Passing the Torch by Gloster B. Current, Jr. in February 2014
When I reflect on the Pitt Black MBA Network, which we affectionately call "PBAN", I think of a continuous relay race. This new alumni network brings together the 300+ Black MBAs from Katz into a formal force for greatness, and I had the honor of running the opening leg on our leadership relay.
The concept of PBAN was born when five black graduates of the 1972 MBA class met in November 2009. The attendees were: Wes Coleman, Gloster Current, John Jenkins, Michael LeBlanc, and Gilbert Melton. Most had not seen each other since the glory days in 1971-1972 when there were 18 black MBA students at Katz. We understood that there had not been as large a number of black business graduate students at Pitt since then. We shared career and personal updates; and pledged to do something for future generations. A larger group of '72 grads met Dean John Delaney in April 2010 at the grand opening of Pican restaurant in Oakland, California hosted by former Polaroid executive, and new restaurant entrepreneur Michael LeBlanc. The group shared our initial objectives which included networking, assisting other black MBAs in career advancement, developing a targeted scholarship program, assisting in board placements, promoting greater entrepreneurial activity, and assisting Pitt with student/faculty minority recruiting.
These original goals became foundational principles formally adopted in October 2010 at the initial Homecoming meeting where representatives from more recent classes attended.
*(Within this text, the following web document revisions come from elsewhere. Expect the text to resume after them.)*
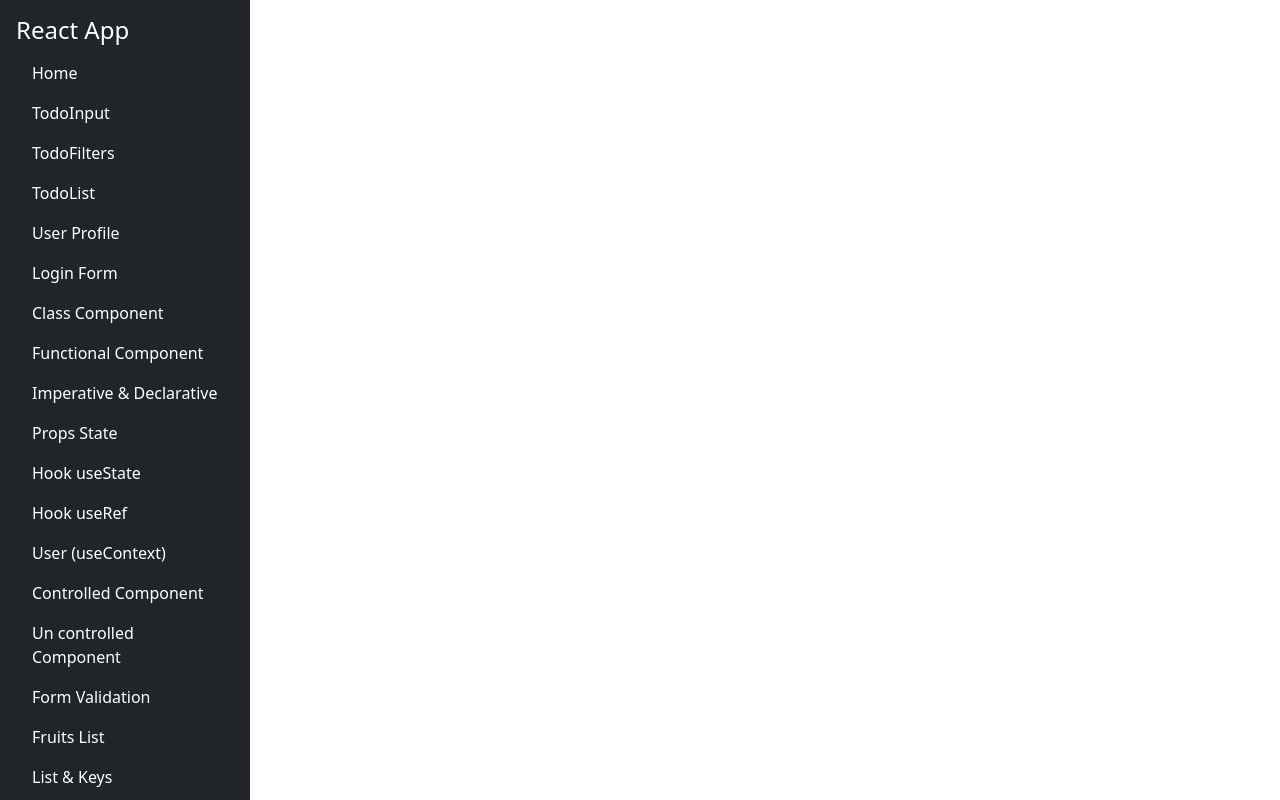
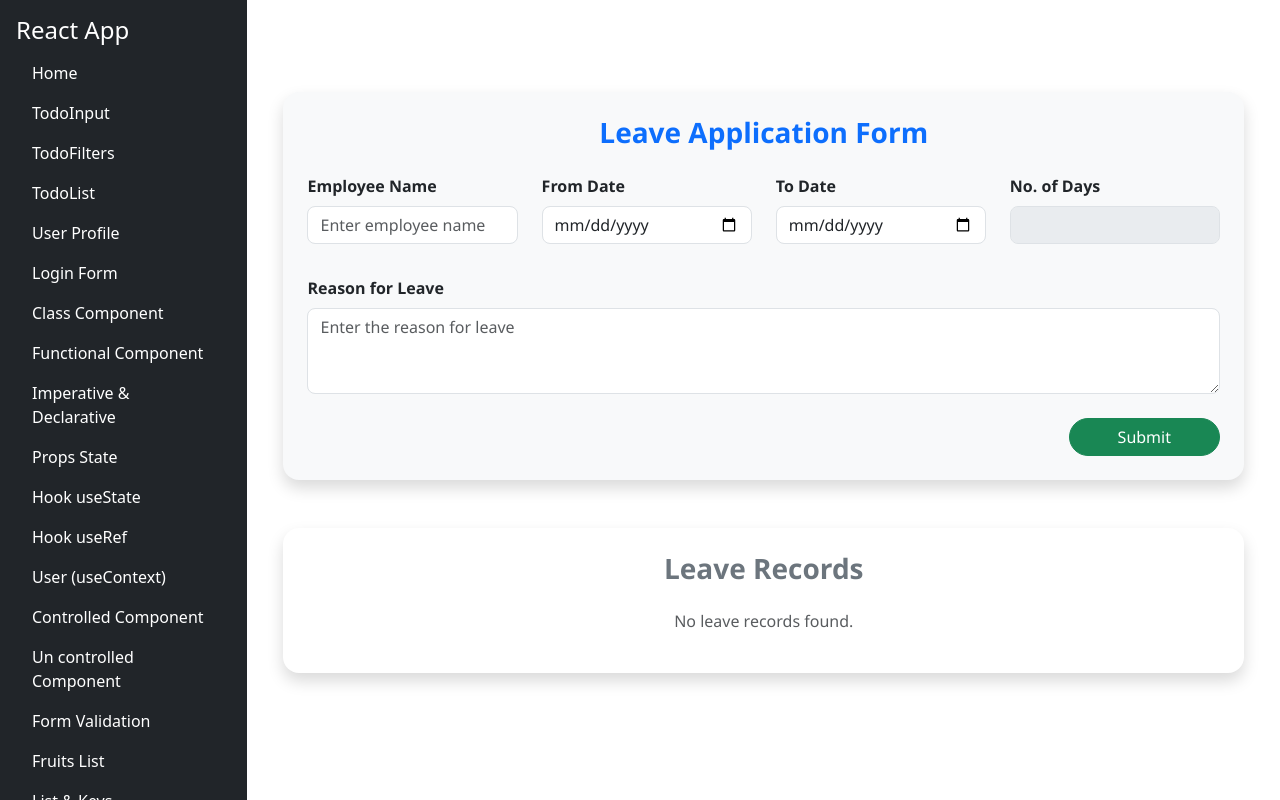
Before and after one commit to Suriyaprakash1997/LearnReact, a React (Vite) app in the folder myapp/: page /LeaveForm in a window 1280 px wide. Shown: the top 800 px of the page. Built offline with nearby package versions, Linux system fonts and the light colour scheme.

Commit message:
Implement the Leave Form for Employees.

```diff
--- a/myapp/src/App.jsx
+++ b/myapp/src/App.jsx
@@ -21,6 +21,7 @@ import AddProduct from './Component/AddProduct';
 import UserProfile from './Component/UserProfile';
 import LoginForm  from './Component/LoginForm';
 import ReactMemo from './Component/React-memo';
+import LeaveForm from './Component/EmployeeLeaveForm';
 import './App.css'
 import React from "react";
 import { BrowserRouter as Router, Routes, Route, Link,NavLink } from "react-router-dom";
@@ -66,6 +67,7 @@ function App() {
             <li className="nav-item"><NavLink to="/product" className={({ isActive }) => isActive ? "active" : "nonactive"}>Product</NavLink></li>
             <li className="nav-item"><Link className="nav-link text-white" to="/ItemListManager">Item List</Link></li>
             <li className="nav-item"><Link className="nav-link text-white" to="/ReactMemo">React Memo</Link></li>
+            <li className="nav-item"><Link className="nav-link text-white" to="/LeaveForm">Leave Form</Link></li>
           </ul>
         </nav>
 
@@ -99,6 +101,7 @@ function App() {
             <Route path="/ItemListManager" element={<ItemListManager />} />
             <Route path="/addproduct/:id?" element={<AddProduct />} />
             <Route path="/ReactMemo" element={<ReactMemo />} />
+            <Route path="/LeaveForm" element={<LeaveForm />} />
           </Routes>
         </div>
       </div>
--- /dev/null
+++ b/myapp/src/Component/EmployeeLeaveForm.jsx
@@ -0,0 +1,206 @@
+import React, { useState, useEffect } from 'react';
+
+export default function LeaveForm() {
+  const [formData, setFormData] = useState({
+    employeeName: '',
+    fromDate: '',
+    toDate: '',
+    noOfDays: '',
+    reason: ''
+  });
+
+  const [leaveRecords, setLeaveRecords] = useState([]);
+
+  useEffect(() => {
+    const storedRecords = JSON.parse(localStorage.getItem('leaveRecords'));
+    if (storedRecords) {
+      setLeaveRecords(storedRecords);
+    }
+  }, []);
+
+  const handleChange = (e) => {
+    const { name, value } = e.target;
+
+    setFormData(prevState => {
+      let updatedForm = {
+        ...prevState,
+        [name]: value
+      };
+
+      if (name === 'fromDate' || name === 'toDate') {
+        const validationResult = validateDates(
+          name === 'fromDate' ? value : prevState.fromDate,
+          name === 'toDate' ? value : prevState.toDate
+        );
+
+        if (!validationResult.isValid) {
+          alert(validationResult.message);
+          updatedForm.toDate = '';
+          updatedForm.noOfDays = '';
+        } else {
+          updatedForm.noOfDays = calculateDays(updatedForm.fromDate, updatedForm.toDate);
+        }
+      }
+
+      return updatedForm;
+    });
+  };
+
+  const validateDates = (from, to) => {
+    if (from && to) {
+      const fromDate = new Date(from);
+      const toDate = new Date(to);
+
+      if (toDate < fromDate) {
+        return {
+          isValid: false,
+          message: '"To Date" cannot be earlier than "From Date". Please select a valid date.'
+        };
+      }
+    }
+    return { isValid: true };
+  };
+
+  const calculateDays = (from, to) => {
+    if (from && to) {
+      const fromDate = new Date(from);
+      const toDate = new Date(to);
+      const diffTime = toDate - fromDate;
+      const diffDays = Math.ceil(diffTime / (1000 * 60 * 60 * 24)) + 1;
+      return diffDays > 0 ? diffDays : '';
+    }
+    return '';
+  };
+
+  const handleSubmit = (e) => {
+    e.preventDefault();
+    if (formData.employeeName && formData.fromDate && formData.toDate && formData.noOfDays && formData.reason) {
+      const updatedRecords = [...leaveRecords, formData];
+      setLeaveRecords(updatedRecords);
+      localStorage.setItem('leaveRecords', JSON.stringify(updatedRecords)); // Save to localStorage
+
+      setFormData({
+        employeeName: '',
+        fromDate: '',
+        toDate: '',
+        noOfDays: '',
+        reason: ''
+      });
+
+      alert('Leave Submitted Successfully!');
+    } else {
+      alert('Please fill all the fields properly.');
+    }
+  };
+
+  return (
+    <div className="container my-5">
+      {/* Form Card */}
+      <div className="card p-4 shadow rounded-4 border-0 bg-light">
+        <h3 className="text-primary mb-4 text-center fw-bold">Leave Application Form</h3>
+        <form onSubmit={handleSubmit}>
+          <div className="row g-4">
+            <div className="col-md-3">
+              <label className="form-label fw-semibold">Employee Name</label>
+              <input
+                type="text"
+                name="employeeName"
+                value={formData.employeeName}
+                onChange={handleChange}
+                className="form-control rounded-3"
+                placeholder="Enter employee name"
+                required
+              />
+            </div>
+            <div className="col-md-3">
+              <label className="form-label fw-semibold">From Date</label>
+              <input
+                type="date"
+                name="fromDate"
+                value={formData.fromDate}
+                onChange={handleChange}
+                className="form-control rounded-3"
+                required
+              />
+            </div>
+            <div className="col-md-3">
+              <label className="form-label fw-semibold">To Date</label>
+              <input
+                type="date"
+                name="toDate"
+                value={formData.toDate}
+                onChange={handleChange}
+                className="form-control rounded-3"
+                required
+              />
+            </div>
+            <div className="col-md-3">
+              <label className="form-label fw-semibold">No. of Days</label>
+              <input
+                type="text"
+                name="noOfDays"
+                value={formData.noOfDays}
+                className="form-control rounded-3"
+                disabled
+              />
+            </div>
+          </div>
+
+          <div className="row g-4 mt-2">
+            <div className="col-12">
+              <label className="form-label fw-semibold">Reason for Leave</label>
+              <textarea
+                name="reason"
+                value={formData.reason}
+                onChange={handleChange}
+                className="form-control rounded-3"
+                rows="3"
+                placeholder="Enter the reason for leave"
+                required
+              ></textarea>
+            </div>
+          </div>
+
+          <div className="text-end mt-4">
+            <button type="submit" className="btn btn-success px-5 rounded-pill">
+              Submit
+            </button>
+          </div>
+        </form>
+      </div>
+
+      {/* Records Table */}
+      <div className="card p-4 shadow rounded-4 border-0 bg-white mt-5">
+        <h3 className="text-secondary mb-4 text-center fw-bold">Leave Records</h3>
+        {leaveRecords.length === 0 ? (
+          <p className="text-center text-muted">No leave records found.</p>
+        ) : (
+          <div className="table-responsive">
+            <table className="table table-hover table-bordered align-middle">
+              <thead className="table-light">
+                <tr>
+                  <th>Employee Name</th>
+                  <th>From Date</th>
+                  <th>To Date</th>
+                  <th>No. of Days</th>
+                  <th>Reason</th>
+                </tr>
+              </thead>
+              <tbody>
+                {leaveRecords.map((record, index) => (
+                  <tr key={index}>
+                    <td>{record.employeeName}</td>
+                    <td>{record.fromDate}</td>
+                    <td>{record.toDate}</td>
+                    <td>{record.noOfDays}</td>
+                    <td>{record.reason}</td>
+                  </tr>
+                ))}
+              </tbody>
+            </table>
+          </div>
+        )}
+      </div>
+    </div>
+  );
+}
```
We elected interim officers and appointed committees to work on aspects of the eight goals, including developing a formal name and acronym for the group. We also met with existing Katz students. At the February 2012 Black History Month event, our group formed its first Board of Directors and the Board and officers were installed by Dean John Delaney and Dr. Jack Daniel, Distinguished Service Professor.
From this humble start, PBAN accomplished the following:
1. Built its membership from the initial 23 to approximately 140 now.
2. Formed a LinkedIn group......"The Pitt Black MBA Network".
3. Launched a scholarship program under the leadership of Wes Coleman and Kathy Valentine. The 3 scholarship recipients thus far: Braxton McQueen in 2012 and Monique Manning and Brian Burton in 2013.
4. Published a newsletter entitled the "Black Katz Gazette".
5. Supported Katz students during Black History month events in 2011, 2012, and 2013.
6. Sent a contingent to the National Black MBA Association (NBMBAA) conferences in Atlanta, (2011); Indianapolis (2012); and Houston (2013). We supported Katz students by doing mock interviews and introducing Katz students to our contacts at various companies.
7. Drafted a set of by-laws; which was modified in 2013 by a committee composed of Kathy Valentine, Dr. Pauline Long, Tricina Cash, and Claudia Stevens-Maddox.
8. Formalized a pilot initiative with Katz and these 5 chapters of the NBMBAA: Pittsburgh; Washington, D.C.; Atlanta; Indianapolis; and New Jersey. Katz agreed to award scholarships to students referred by these chapters.
9. Placed PBAN representatives on the boards of the African American Alumni Council (AAAC); Pitt Business Alumni Association, and Berg Center for Ethics and Leadership.
10. PBAN was nominated for the Chancellor's Affirmative Action Award in 2012 at the urging of Dean Delaney.
Effective January 2014 a new slate of officers and Board members now lead PBAN. The new team has an excellent mix of Katz graduates or faculty representing 3 generations of alumni. The new President, Tricina Cash, was among that small group of founding members at Homecoming, 2010. The other officers including VP Administration Kathy Valentine; VP of Operations Floyd Trotman; Secretary Shelby Smith; and Treasurer Wes Coleman represent significant continuity and executive leadership experience to take PBAN to the next level.
As I hand the baton to the next leadership relay runners, I'm happy to have played a role in launching PBAN. Nelson Mandela said....."Education is the most powerful weapon which one can use to change the world". As the future generations employ their weapons, I'm reminded of the poem by R.L. Sharpe:
Each is given a bag of tools;
A shapeless mass and a book of rules.
And each must make,
Before life is flown,
A stumbling block or a stepping stone.
My hope is that this new set of relay runners will accept the torch, and continue to build stepping stones for future generations of Black MBAs from Katz. Hail to Pitt!
Gloster B. Current, Jr., was the 2014 Distinguished Service Recipient. In 2014, he became the PBAN Immediate Past President.